School founded by Hubert and Jan Van Eyck Click to show or hide the answer
School of US artists including Samuel Morse Click to show or hide the answer
Invented by Alexander Calder in 1932 Click to show or hide the answer
Term coined by French critic Félix Fénéon, to characterise the late–19th century movement led by Georges Seurat and Paul Dignac Click to show or hide the answer
Cornish fishing village: associated with a late–19th century school of landscape artists, and the collectable repoussé copper–work produced by local fishermen during a slump in the fishing trade (in a class set up by master craftsman John Drew MacKenzie, c. 1890–1920) Click to show or hide the answer
Founded in 1803 by John Sell Cotman and John Crome Click to show or hide the answer
Style described as "concerning the interaction between illusion and picture plane, between understanding and seeing"; Bridget Riley (born London 1931) and Victor Vasarely (born Hungary 1906, died Paris 1997) are two of its foremost exponents Click to show or hide the answer
Picasso 1904–6, following the Blue Period: a more cheerful style, often featuring circus artistes, acrobats and harlequins (known in France as saltimbanques) Click to show or hide the answer
Technique of using small distinct points (dots) of primary colours, to give an impression of secondary colours – invented by Georges Seurat Click to show or hide the answer
1950s / 60s reaction to elitism in art: early exponents in Britain were Richard Hamilton, Peter Blake, Eduardo Paolozzi, and in the US Jasper Johns, Jim Dine, Andy Warhol, Roy Lichtenstein, Claes Oldenburg Click to show or hide the answer
Movement led by Gauguin, Van Gogh, Cezanne and Seurat: name coined by English painter and critic Roger Fry – a member of the Bloomsbury Group – in 1906, and used in the title of an exhibition that he organised in London in 1910 Click to show or hide the answer
Founded in 1848 by William Holman Hunt, John Everett Millais and Dante Gabriel Rosetti (later joined by William Michael Rossetti, James Collinson, Frederic George Stephens and Thomas Woolner) Click to show or hide the answer
Developed the 'broken colour' technique Click to show or hide the answer
Style that emerged in France in the early 18th century as a continuation of Baroque; characterized by opulence, grace, playfulness, and lightness Click to show or hide the answer
Dutch movement, founded in 1917, also known as "neoplasticism", seeking "to express a new utopian ideal of spiritual harmony and order"; Piet Mondrian was a leading member Click to show or hide the answer
Founded in 1999 by Billy Childish and Charles Thomson, in opposition to the Charles Saatchi–patronised "Young British Artists" and promoting figurative painting as opposed to conceptual art.  Famously protests outside Tate Britain against the Turner Prize Click to show or hide the answer

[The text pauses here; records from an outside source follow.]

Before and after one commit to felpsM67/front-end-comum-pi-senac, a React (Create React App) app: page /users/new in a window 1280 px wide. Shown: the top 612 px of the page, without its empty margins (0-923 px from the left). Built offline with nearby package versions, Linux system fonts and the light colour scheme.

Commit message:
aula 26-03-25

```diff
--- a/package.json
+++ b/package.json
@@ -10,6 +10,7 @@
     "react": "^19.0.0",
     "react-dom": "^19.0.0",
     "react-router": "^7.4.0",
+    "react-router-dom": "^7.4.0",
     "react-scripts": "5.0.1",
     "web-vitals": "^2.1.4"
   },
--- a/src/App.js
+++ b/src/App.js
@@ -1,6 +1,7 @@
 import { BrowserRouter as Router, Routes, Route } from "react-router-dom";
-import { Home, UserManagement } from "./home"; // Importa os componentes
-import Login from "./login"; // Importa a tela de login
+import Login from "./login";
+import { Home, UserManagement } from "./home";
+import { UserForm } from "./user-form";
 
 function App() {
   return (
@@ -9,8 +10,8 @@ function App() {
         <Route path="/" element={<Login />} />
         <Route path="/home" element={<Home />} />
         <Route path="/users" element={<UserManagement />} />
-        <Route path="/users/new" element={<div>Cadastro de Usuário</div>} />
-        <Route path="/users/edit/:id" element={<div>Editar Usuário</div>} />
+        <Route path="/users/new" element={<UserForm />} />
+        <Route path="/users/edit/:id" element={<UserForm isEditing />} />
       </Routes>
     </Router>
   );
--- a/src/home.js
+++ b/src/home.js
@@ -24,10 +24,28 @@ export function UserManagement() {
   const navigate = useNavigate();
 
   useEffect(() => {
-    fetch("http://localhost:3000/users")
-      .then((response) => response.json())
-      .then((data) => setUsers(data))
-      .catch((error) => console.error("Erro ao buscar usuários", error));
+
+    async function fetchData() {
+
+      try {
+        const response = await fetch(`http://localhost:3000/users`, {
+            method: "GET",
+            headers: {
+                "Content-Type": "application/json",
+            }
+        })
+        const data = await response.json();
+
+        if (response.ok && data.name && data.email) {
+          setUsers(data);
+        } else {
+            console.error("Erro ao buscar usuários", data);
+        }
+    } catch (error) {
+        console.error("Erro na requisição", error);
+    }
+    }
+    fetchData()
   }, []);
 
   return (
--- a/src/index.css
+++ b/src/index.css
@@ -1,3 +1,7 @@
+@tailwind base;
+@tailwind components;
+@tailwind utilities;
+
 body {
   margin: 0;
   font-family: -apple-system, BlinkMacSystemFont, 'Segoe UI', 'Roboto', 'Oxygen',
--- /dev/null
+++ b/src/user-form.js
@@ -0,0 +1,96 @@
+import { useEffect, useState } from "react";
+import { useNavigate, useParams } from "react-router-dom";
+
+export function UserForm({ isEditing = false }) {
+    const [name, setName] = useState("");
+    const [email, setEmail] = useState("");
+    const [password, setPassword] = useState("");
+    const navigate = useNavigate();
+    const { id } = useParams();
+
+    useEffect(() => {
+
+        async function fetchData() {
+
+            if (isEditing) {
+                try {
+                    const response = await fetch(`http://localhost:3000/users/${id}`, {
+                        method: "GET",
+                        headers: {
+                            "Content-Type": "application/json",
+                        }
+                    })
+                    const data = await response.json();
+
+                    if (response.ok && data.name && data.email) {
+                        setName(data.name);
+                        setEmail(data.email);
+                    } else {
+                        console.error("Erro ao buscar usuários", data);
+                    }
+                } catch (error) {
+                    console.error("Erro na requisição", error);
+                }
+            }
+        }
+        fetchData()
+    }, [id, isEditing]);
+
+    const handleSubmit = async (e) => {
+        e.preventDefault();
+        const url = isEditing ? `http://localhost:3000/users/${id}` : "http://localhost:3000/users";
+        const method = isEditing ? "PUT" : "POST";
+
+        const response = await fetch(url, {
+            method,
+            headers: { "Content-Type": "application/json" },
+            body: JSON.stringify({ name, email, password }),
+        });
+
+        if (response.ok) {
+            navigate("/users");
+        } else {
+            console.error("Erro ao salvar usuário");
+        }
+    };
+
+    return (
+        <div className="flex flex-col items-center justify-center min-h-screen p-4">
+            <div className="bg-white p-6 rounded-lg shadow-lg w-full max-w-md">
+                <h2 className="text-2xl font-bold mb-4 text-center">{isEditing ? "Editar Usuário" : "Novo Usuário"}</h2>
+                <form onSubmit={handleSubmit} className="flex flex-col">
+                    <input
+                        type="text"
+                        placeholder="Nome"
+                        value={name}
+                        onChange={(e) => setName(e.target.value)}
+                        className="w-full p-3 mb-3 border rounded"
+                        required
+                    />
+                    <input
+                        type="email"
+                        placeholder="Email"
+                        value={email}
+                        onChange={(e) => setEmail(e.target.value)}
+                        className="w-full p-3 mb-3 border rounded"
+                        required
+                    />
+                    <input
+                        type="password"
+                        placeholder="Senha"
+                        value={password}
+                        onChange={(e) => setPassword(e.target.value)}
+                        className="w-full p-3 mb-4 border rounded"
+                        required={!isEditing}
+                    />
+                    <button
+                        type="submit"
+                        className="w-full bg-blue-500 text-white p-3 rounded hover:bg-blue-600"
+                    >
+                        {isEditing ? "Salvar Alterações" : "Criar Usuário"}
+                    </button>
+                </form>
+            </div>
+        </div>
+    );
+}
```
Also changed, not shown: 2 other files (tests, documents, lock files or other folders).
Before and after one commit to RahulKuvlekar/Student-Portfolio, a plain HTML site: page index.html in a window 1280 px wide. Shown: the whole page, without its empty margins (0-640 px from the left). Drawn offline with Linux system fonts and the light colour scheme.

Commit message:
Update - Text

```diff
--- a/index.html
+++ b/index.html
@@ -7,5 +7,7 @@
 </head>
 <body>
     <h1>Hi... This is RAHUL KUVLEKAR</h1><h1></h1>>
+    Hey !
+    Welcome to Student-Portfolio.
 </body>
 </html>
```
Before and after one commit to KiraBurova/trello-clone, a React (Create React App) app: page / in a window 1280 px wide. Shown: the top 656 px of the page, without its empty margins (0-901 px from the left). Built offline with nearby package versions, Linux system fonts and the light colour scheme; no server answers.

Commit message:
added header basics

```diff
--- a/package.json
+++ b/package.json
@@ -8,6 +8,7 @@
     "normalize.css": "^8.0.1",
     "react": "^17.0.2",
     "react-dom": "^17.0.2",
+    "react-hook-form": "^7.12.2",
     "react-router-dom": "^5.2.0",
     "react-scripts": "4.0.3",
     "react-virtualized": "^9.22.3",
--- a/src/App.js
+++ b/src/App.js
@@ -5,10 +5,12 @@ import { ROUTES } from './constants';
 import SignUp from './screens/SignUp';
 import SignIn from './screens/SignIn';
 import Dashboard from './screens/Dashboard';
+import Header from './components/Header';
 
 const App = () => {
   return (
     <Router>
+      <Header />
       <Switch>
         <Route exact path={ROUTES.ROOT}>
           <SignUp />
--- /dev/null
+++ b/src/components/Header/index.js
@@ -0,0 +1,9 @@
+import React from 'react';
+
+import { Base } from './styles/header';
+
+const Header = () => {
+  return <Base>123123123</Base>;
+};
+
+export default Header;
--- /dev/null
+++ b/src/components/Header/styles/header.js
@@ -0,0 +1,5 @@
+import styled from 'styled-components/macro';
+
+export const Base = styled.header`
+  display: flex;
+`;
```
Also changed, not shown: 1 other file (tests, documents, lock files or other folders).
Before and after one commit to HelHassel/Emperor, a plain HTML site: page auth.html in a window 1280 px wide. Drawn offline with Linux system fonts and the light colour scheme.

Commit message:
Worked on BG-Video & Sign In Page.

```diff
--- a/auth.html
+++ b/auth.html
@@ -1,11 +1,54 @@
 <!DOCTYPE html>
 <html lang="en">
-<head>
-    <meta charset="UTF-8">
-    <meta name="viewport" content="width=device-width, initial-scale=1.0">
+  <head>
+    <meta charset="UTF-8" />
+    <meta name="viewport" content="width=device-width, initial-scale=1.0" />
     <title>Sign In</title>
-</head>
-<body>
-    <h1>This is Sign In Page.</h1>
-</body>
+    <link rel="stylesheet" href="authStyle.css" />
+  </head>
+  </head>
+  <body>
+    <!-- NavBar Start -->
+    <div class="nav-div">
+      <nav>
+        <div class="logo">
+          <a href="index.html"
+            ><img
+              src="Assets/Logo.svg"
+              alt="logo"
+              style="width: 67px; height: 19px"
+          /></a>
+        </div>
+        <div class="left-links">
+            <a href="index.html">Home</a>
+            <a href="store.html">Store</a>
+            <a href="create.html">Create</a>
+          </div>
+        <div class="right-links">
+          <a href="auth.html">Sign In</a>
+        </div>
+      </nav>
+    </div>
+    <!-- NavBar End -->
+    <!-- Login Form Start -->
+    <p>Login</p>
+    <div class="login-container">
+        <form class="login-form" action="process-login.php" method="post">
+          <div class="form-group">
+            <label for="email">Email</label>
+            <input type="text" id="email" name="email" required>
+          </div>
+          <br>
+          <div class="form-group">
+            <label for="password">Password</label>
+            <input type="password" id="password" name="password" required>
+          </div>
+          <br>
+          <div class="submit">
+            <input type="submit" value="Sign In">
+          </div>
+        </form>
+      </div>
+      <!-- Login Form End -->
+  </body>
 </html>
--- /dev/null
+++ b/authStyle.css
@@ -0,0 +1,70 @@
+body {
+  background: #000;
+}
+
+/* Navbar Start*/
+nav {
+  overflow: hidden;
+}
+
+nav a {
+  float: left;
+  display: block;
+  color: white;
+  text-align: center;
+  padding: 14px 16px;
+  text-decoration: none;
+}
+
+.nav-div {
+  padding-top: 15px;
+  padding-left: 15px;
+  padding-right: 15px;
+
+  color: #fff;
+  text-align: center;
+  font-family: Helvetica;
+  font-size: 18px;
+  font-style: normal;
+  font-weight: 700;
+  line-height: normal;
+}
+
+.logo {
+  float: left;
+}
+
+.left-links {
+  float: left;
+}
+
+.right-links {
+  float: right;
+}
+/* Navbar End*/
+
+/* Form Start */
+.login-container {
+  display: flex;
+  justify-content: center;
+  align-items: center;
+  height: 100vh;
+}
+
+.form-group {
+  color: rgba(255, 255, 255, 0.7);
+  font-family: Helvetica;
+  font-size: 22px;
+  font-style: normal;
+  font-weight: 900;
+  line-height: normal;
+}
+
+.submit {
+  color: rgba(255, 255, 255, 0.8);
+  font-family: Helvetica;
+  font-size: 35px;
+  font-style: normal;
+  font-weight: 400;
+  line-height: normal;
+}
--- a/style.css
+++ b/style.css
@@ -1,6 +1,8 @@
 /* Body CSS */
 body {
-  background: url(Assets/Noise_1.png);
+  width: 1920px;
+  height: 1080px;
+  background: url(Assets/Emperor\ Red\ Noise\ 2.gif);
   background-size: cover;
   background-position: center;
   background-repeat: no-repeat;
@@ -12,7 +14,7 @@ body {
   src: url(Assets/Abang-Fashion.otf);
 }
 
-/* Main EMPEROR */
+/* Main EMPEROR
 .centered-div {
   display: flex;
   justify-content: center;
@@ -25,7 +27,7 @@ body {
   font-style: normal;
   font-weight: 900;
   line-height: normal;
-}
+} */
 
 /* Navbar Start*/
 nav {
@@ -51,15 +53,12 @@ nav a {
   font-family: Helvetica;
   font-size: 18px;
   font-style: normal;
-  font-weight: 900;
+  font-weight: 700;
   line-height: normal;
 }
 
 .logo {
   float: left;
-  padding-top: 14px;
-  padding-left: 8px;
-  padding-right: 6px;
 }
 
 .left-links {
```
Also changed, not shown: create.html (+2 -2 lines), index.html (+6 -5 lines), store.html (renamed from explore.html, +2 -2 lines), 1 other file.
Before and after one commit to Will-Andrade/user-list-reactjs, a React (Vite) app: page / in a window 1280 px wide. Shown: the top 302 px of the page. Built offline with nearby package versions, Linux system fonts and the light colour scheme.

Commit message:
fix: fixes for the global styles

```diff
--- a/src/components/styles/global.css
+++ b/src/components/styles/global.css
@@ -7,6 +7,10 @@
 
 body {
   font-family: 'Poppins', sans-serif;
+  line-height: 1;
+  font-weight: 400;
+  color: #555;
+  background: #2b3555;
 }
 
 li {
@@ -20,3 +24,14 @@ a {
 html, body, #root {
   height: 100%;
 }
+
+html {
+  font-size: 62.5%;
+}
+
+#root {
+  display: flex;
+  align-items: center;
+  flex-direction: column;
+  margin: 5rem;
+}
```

Inspired by the exploration of the subconscious; Salvador Dali was a leading exponent; name used originally for literature, coined in 1903 by the French writer Guillaume Apollinaire (the French poet André Breton and the Alsatian poet Yvan Goll both claimed to lead the movement); first applied to painting in 1924 by Joan Miró and Masson; first exhibition held in Paris in 1925 Click to show or hide the answer

© Haydn Thompson 2017